Judgment No. 1101
1. THE COMPLAINTS AND THE APPLICATIONS TO INTERVENE ARE DISMISSED.
2. EUROCONTROL SHALL PAY EACH OF THE COMPLAINANTS 5,000 BELGIAN FRANCS IN COSTS.
The complainants, who are employees of Eurocontrol, seek the quashing of an Office Notice insofar as it informs staff that expenses arising from trace-element therapy (oligo-elements), aromatherapy and phytotherapy are not to be refunded. The Agency pleas that the complaint is irreceivable. "It is worth pointing out that in Judgment 961 [...] of 27 June 1989 the Tribunal held that it was 'competent only to entertain individual and actual disputes' and would not make prior rulings of general purport. Again in Judgment 1081 [...] of 29 January 1991 it affirmed that no appeal would lie against a general decision provided that it was such as needed in all cases to be followed by a challengeable individual one."
Jugement(s) TAOIT: 961, 1081
general decision; individual decision; receivability of the complaint; cause of action; competence of tribunal; administrative instruction; refund; refusal; medical expenses; health insurance
The complainants are challenging an Office Notice that merely informs them that expenses incurred for certain forms of treatment will not be refunded. "There will be a decision challengeable under Article VII of the Tribunal's Statute only when Eurocontrol has, in accordance with its rules, refused a staff member refund of the cost of a particular sort of treatment. The Tribunal will then rule according to the criteria it stated in Judgment 1088 of 29 January 1991, taking medical advice if need be. It may not make a prior ruling of general application to the sorts of treatment covered by the Office Notice."
ILOAT reference: ARTICLE VII OF THE STATUTE
Jugement(s) TAOIT: 1088
general decision; individual decision; receivability of the complaint; competence of tribunal; administrative instruction; refund; medical expenses; health insurance
The complainants are challenging a general decision. They "cannot yet show any cause of action and their complaints must fail because they are irreceivable. [...] Since, however, before altering its stand the organisation directly encouraged them to file the present complaints, it is only reasonable that it should bear the costs".
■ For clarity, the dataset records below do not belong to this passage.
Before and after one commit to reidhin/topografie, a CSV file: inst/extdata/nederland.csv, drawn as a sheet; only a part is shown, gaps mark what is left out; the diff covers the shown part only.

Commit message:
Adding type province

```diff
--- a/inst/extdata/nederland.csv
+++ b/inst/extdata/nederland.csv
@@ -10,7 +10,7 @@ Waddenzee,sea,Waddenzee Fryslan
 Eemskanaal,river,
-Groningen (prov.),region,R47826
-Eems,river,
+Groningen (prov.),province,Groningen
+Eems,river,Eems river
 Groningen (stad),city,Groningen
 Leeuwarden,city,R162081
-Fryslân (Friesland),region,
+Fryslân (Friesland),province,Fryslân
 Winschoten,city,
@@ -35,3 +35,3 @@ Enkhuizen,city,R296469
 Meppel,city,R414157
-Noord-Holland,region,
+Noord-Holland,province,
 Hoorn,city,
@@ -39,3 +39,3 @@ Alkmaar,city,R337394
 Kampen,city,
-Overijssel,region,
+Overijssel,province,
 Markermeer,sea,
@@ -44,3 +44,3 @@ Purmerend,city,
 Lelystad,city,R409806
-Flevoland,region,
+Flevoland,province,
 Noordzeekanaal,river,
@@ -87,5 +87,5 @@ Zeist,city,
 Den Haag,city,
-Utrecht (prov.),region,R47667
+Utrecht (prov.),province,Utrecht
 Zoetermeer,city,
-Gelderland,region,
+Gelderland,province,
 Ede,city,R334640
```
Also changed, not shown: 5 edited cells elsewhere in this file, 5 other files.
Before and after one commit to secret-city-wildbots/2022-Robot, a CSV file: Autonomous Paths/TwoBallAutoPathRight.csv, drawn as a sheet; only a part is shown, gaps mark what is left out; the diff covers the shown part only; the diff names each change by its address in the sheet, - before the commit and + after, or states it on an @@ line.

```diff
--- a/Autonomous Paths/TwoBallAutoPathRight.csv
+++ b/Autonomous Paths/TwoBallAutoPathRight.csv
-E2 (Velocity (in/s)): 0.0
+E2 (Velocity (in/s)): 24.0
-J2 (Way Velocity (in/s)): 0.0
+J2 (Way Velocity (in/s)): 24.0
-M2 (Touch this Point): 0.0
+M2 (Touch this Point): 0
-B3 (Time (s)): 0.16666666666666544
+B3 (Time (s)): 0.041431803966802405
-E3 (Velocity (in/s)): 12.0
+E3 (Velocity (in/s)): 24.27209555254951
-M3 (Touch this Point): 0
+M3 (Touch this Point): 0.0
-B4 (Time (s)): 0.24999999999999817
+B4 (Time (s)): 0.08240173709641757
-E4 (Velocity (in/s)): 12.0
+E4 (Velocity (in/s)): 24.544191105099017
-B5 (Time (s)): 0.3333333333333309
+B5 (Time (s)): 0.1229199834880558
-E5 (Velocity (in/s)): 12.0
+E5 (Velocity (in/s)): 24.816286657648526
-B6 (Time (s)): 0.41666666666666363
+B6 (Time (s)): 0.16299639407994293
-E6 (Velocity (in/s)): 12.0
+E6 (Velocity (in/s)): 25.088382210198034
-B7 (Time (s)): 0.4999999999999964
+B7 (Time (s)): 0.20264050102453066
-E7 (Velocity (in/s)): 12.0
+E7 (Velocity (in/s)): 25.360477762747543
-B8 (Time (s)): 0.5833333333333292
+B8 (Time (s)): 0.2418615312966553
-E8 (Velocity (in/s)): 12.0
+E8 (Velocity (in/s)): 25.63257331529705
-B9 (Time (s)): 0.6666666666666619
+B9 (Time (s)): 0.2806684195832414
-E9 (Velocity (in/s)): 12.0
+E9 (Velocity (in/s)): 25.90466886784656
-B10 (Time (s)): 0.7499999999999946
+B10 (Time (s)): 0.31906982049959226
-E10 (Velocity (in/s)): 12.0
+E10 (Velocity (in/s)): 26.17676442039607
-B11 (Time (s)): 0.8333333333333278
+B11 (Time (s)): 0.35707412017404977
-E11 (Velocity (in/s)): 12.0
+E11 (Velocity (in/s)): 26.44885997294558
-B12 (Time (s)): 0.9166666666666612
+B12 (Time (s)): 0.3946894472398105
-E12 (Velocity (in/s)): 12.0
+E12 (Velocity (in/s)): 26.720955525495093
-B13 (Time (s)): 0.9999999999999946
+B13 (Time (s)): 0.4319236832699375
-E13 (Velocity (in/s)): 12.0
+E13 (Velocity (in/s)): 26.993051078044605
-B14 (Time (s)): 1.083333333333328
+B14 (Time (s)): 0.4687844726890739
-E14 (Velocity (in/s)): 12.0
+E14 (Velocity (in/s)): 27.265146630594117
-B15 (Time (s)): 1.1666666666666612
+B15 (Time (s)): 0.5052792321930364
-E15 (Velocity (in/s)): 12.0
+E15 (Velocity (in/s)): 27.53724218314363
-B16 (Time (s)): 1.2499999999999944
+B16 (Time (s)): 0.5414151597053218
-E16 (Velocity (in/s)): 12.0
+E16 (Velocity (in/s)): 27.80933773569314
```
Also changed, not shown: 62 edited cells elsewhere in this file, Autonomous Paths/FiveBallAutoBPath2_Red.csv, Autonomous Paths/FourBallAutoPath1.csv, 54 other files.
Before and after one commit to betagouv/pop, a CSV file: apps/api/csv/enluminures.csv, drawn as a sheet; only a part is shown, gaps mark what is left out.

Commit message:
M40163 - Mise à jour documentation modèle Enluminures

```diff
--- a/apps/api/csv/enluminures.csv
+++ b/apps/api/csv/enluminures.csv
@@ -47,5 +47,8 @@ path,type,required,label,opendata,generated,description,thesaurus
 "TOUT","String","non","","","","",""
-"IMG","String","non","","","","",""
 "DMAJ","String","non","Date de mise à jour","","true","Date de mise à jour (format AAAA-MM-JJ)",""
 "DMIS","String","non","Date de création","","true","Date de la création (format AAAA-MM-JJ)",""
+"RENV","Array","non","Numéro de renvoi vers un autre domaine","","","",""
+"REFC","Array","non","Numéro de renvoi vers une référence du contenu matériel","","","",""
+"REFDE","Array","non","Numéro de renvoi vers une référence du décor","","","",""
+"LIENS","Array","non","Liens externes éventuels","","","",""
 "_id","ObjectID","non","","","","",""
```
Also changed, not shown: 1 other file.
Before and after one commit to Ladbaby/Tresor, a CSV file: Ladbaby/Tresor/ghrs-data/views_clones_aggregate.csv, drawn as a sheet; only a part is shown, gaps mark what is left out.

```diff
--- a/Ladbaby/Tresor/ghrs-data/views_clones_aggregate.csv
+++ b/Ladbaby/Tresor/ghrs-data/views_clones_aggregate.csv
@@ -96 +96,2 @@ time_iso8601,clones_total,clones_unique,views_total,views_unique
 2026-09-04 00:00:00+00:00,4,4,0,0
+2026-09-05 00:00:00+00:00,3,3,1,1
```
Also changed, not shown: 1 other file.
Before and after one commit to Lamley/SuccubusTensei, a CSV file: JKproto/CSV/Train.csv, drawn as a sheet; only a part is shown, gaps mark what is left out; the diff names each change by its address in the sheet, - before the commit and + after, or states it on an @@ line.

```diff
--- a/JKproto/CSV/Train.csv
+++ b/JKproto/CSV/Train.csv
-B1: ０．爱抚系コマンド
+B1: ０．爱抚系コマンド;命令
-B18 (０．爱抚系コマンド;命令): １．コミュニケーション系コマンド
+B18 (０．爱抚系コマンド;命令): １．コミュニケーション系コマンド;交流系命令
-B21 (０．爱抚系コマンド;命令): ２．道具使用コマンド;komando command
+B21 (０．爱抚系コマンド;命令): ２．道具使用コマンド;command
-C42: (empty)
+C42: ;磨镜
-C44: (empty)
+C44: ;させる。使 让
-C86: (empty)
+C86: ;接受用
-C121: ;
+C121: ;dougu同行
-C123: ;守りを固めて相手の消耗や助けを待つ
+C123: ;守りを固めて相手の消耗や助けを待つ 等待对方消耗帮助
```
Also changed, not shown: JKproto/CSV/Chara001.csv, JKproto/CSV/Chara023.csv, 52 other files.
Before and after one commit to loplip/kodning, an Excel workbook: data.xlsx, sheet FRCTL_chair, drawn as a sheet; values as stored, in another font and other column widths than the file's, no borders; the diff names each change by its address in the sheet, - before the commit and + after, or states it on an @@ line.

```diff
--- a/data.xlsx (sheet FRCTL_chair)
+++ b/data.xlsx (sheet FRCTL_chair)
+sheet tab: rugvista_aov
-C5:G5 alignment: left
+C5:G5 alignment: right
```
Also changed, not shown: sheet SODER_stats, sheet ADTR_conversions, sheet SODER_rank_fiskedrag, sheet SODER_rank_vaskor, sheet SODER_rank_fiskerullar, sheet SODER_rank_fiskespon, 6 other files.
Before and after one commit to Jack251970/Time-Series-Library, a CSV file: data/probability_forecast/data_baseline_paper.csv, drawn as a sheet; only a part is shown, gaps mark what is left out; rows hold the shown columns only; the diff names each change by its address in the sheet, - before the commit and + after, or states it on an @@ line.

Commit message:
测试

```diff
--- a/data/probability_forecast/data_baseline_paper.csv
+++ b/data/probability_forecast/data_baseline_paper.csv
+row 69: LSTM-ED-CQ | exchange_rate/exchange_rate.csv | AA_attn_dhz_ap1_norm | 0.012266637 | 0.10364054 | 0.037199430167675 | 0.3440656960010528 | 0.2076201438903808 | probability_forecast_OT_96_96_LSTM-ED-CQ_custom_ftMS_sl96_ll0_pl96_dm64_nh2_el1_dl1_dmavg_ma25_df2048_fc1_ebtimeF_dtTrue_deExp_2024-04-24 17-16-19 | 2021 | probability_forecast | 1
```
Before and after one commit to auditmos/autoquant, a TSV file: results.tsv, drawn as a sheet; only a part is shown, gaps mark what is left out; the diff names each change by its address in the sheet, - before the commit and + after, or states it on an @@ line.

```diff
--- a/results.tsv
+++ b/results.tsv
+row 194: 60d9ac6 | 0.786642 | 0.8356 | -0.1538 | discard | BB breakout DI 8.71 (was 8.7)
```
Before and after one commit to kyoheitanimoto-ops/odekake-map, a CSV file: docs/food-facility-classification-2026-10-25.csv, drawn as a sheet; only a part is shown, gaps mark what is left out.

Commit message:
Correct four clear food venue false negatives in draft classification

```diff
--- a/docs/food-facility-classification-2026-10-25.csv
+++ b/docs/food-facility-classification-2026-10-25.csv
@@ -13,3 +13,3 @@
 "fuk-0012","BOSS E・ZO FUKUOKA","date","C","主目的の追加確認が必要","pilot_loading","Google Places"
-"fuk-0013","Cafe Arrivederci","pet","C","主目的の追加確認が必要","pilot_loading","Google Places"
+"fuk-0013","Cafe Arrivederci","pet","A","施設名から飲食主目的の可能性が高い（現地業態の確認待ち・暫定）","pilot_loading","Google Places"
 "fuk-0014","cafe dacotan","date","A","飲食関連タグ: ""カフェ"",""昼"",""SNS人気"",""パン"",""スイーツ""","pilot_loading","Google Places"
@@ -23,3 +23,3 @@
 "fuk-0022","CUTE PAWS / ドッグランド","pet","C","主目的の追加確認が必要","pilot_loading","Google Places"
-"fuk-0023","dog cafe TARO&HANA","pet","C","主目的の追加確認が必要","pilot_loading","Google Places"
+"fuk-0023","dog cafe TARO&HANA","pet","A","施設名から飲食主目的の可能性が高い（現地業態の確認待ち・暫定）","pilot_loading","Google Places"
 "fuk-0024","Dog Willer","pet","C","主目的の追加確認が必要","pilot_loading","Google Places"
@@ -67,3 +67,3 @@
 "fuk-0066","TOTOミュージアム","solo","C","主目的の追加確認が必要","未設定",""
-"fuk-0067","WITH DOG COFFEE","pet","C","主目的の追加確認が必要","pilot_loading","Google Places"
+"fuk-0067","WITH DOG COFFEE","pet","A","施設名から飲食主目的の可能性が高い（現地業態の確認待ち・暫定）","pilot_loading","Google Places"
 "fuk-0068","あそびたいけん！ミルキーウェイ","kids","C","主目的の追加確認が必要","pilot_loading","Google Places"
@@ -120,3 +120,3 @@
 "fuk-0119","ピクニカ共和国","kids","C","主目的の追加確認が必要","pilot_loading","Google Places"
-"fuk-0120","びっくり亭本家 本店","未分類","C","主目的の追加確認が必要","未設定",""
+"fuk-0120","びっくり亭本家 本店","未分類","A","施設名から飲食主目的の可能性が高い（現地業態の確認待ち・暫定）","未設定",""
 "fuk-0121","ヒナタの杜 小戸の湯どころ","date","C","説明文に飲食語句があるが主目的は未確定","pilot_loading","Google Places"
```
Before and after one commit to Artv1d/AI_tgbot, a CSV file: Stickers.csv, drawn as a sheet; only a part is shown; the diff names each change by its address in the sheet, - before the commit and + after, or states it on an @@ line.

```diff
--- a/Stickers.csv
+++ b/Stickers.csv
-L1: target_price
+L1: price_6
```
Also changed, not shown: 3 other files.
general decision; receivability of the complaint; cause of action; exception; costs